Blame the Leaf Mould?

 In the Wattle Woods.
Last Red Maple

Trying to encourage my reluctant bonfire, burning soggy loads of fallen autumn leaves, is such poor gardening practice. What on earth have I been thinking these last few days? Losing my leaf-mould-making confidence is no excuse. Shame on me!

Sunday 7th June

I consider myself well and truly told-off. The air around my soggy winter garden deserves to be smoke-free. That bonfire is reserved for stuff that has to be burnt - like cabbage tree leaves and gum tree debris. Today all the fallen oak and prunus leaves are going into bags.

I'll continue clearing out the middle of the Apple Tree Border. The mess will be too wet to burn, so that can be dumped on the boundary. Phew. I'm relieved that's been sorted out. A gardener can make enough mistakes without being embarrassed by her own bonfire. This smoky issue has arisen from last year's leaf mould not doing what it should have done.

I also need to do the following, in no particular order :

  1. Get another load of stones for path edging.
  2. Get a load of top-soil/compost for earth enriching.
  3. Rake the leaves in the Driveway Lawn.

Much, Much Later...

I've had a Cosine day.

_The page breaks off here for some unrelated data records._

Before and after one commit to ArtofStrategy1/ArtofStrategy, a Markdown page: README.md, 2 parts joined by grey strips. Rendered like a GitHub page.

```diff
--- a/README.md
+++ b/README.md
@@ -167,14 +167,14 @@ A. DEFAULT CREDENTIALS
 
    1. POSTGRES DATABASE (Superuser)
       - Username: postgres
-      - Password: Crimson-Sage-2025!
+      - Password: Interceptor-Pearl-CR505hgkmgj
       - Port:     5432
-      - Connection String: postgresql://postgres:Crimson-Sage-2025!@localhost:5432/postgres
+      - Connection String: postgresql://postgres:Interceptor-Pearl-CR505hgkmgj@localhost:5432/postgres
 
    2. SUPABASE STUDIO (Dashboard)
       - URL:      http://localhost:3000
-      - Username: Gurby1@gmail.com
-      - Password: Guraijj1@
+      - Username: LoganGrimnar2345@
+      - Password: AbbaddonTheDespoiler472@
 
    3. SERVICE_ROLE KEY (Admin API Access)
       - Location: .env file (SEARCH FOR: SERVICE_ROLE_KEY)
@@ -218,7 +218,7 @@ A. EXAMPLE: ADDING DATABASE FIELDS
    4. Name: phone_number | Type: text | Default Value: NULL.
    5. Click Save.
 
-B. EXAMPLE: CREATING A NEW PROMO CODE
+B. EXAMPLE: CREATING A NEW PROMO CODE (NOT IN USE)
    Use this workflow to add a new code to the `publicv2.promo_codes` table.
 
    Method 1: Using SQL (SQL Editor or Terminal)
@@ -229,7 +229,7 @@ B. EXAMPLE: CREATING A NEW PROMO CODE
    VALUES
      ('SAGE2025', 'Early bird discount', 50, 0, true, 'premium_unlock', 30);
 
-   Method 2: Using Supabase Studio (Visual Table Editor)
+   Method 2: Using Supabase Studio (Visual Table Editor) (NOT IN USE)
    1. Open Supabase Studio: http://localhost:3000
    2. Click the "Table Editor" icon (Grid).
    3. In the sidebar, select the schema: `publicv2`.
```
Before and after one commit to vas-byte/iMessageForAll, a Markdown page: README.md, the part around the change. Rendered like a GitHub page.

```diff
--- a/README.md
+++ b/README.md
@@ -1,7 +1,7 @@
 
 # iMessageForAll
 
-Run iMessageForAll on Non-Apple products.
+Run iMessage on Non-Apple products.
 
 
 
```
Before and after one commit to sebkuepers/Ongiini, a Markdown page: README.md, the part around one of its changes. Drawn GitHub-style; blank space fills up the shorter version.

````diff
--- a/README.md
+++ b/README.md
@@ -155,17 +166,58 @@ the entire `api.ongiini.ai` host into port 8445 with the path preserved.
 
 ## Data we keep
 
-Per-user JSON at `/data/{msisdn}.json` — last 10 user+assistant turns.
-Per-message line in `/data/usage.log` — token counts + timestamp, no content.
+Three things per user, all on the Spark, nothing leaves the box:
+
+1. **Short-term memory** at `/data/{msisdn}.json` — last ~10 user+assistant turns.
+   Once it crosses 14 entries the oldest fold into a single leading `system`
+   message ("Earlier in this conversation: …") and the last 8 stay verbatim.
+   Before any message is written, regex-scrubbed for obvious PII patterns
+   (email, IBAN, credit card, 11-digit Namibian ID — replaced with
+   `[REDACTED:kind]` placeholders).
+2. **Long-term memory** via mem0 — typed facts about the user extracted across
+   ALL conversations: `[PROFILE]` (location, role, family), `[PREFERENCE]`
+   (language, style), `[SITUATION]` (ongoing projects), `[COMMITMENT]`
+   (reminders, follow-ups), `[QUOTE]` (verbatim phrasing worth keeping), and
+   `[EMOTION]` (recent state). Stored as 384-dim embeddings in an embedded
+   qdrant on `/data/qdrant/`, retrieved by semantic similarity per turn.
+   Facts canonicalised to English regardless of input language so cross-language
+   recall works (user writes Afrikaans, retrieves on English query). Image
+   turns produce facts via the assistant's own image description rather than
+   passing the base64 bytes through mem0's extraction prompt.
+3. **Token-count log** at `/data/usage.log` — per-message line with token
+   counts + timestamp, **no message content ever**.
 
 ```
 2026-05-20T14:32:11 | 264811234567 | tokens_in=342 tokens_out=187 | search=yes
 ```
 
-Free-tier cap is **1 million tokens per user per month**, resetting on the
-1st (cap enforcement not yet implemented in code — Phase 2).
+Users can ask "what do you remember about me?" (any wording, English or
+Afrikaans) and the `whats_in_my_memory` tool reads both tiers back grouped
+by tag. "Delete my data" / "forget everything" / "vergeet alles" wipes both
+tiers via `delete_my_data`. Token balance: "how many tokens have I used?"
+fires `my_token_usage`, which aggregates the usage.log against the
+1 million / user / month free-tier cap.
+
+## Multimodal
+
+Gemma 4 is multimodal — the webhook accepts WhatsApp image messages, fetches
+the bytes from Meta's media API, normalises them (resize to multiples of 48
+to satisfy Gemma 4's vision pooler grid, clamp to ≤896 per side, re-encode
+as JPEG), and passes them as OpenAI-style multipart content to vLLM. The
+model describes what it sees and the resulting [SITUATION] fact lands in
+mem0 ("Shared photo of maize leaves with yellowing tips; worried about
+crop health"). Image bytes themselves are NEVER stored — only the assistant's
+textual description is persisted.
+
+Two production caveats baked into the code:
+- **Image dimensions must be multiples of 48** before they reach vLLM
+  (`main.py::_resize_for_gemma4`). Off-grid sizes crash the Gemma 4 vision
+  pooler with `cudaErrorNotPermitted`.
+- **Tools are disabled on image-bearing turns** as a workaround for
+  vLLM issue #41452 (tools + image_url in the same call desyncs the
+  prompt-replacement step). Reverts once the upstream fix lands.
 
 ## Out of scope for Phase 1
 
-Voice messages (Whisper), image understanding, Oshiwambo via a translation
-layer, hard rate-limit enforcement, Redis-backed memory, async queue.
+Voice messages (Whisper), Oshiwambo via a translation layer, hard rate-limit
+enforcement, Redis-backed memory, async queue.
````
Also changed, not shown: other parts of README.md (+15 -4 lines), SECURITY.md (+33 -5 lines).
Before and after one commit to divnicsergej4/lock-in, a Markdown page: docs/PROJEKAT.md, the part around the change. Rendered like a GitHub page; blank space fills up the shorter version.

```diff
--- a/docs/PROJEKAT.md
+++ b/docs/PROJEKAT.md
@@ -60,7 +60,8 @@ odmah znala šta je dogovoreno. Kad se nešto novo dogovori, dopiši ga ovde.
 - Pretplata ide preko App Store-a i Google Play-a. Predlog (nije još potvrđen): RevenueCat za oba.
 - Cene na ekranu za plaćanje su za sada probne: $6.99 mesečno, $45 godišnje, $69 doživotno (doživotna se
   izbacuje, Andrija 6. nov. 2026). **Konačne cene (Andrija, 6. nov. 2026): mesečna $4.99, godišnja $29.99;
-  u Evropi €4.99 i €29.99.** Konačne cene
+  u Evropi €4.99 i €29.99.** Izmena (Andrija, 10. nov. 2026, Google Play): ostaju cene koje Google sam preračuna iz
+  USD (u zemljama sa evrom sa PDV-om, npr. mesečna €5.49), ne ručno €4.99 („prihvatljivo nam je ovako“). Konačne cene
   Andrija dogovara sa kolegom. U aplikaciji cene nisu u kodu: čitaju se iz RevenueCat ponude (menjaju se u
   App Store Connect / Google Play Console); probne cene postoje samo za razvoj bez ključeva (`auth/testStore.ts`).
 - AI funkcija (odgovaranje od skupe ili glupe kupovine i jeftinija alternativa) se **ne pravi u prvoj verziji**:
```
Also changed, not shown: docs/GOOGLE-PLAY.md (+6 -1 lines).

It started off full of fizz, at plus one. By lunchtime it had plummeted through zero into the bottom of the cosine trough. It wallowed for a while at minus one. I went to the dog-park and ate a caramel ice-cream. Gradually over the afternoon, with a little bit of help from Non-Gardening Partner, it managed to get back above the x-axis and back to plus one again. Phew!

I've cleared the Apple Tree Border, digging out an ageing Phormium and three Anemanthele grasses, and pruning dead canes off the climbing Moonlight rose. I don't like how bits of this rose die. It's a beautiful rose when flowering, but very hard to keep tidy.

 Growing up an old apple tree.
Moonlight Shrub Roses
Lamium :
Oh well. Some things are meant to be? It was here when I arrived, anyway.

Just before lunchtime I removed some rotting pieces of fence, plus loads of weeds, from the Pond Paddock's side border. The lemon-yellow flowering Lamium that I'd so proudly 'eradicated' a couple of years ago is back, brighter, bossier, and better. I've decided to give up and let it be. Digging out Lamium is now reclassified as one of Life's little futilities, if there is such a word. And the flowers are really pretty in spring.

Monday 8th June

Well, what a difference a day makes! This morning I am full of beans. My gardening life is a success (that was quick). I am so lucky! I love being outside with my dogs. I don't get too much snow, etc. in winter. I can almost garden every single day of the 'bleak' season. I love my garden.

 Nearly mid-winter.
Jelly-Bean Border with Red Fence

But there's more. I love my gardening boots, and I love my piano. These two items are not necessarily related. I love Bach's Partita in C minor, and I love the way the phrases lean and tumble over the bar lines. Well, they do when I hear and play it. And I love Schumann's piano sonatas. They are so passionate and quirky. Actually, I love all the piano music I am playing at the moment.

 What a beautiful winter coat!
Winnie the Young Border Collie

Now it's time to rake up more leaves. I do this gladly, with a happy heart. The dogs just love doing things. Almost anything will do. By the way, I love my dogs. But you knew that...


I can recommend leaf-raking as an activity guaranteed to warm up even the slowest gardener, causing the shedding of various winter layers of clothing. Ruddy pink cheeks, and a lawn dotted with black plastic bags, are colourful consequences. And not burning the bonfire feels do much more environmental, virtuous even. So what if my leaf mould is again a failure? Not a problem.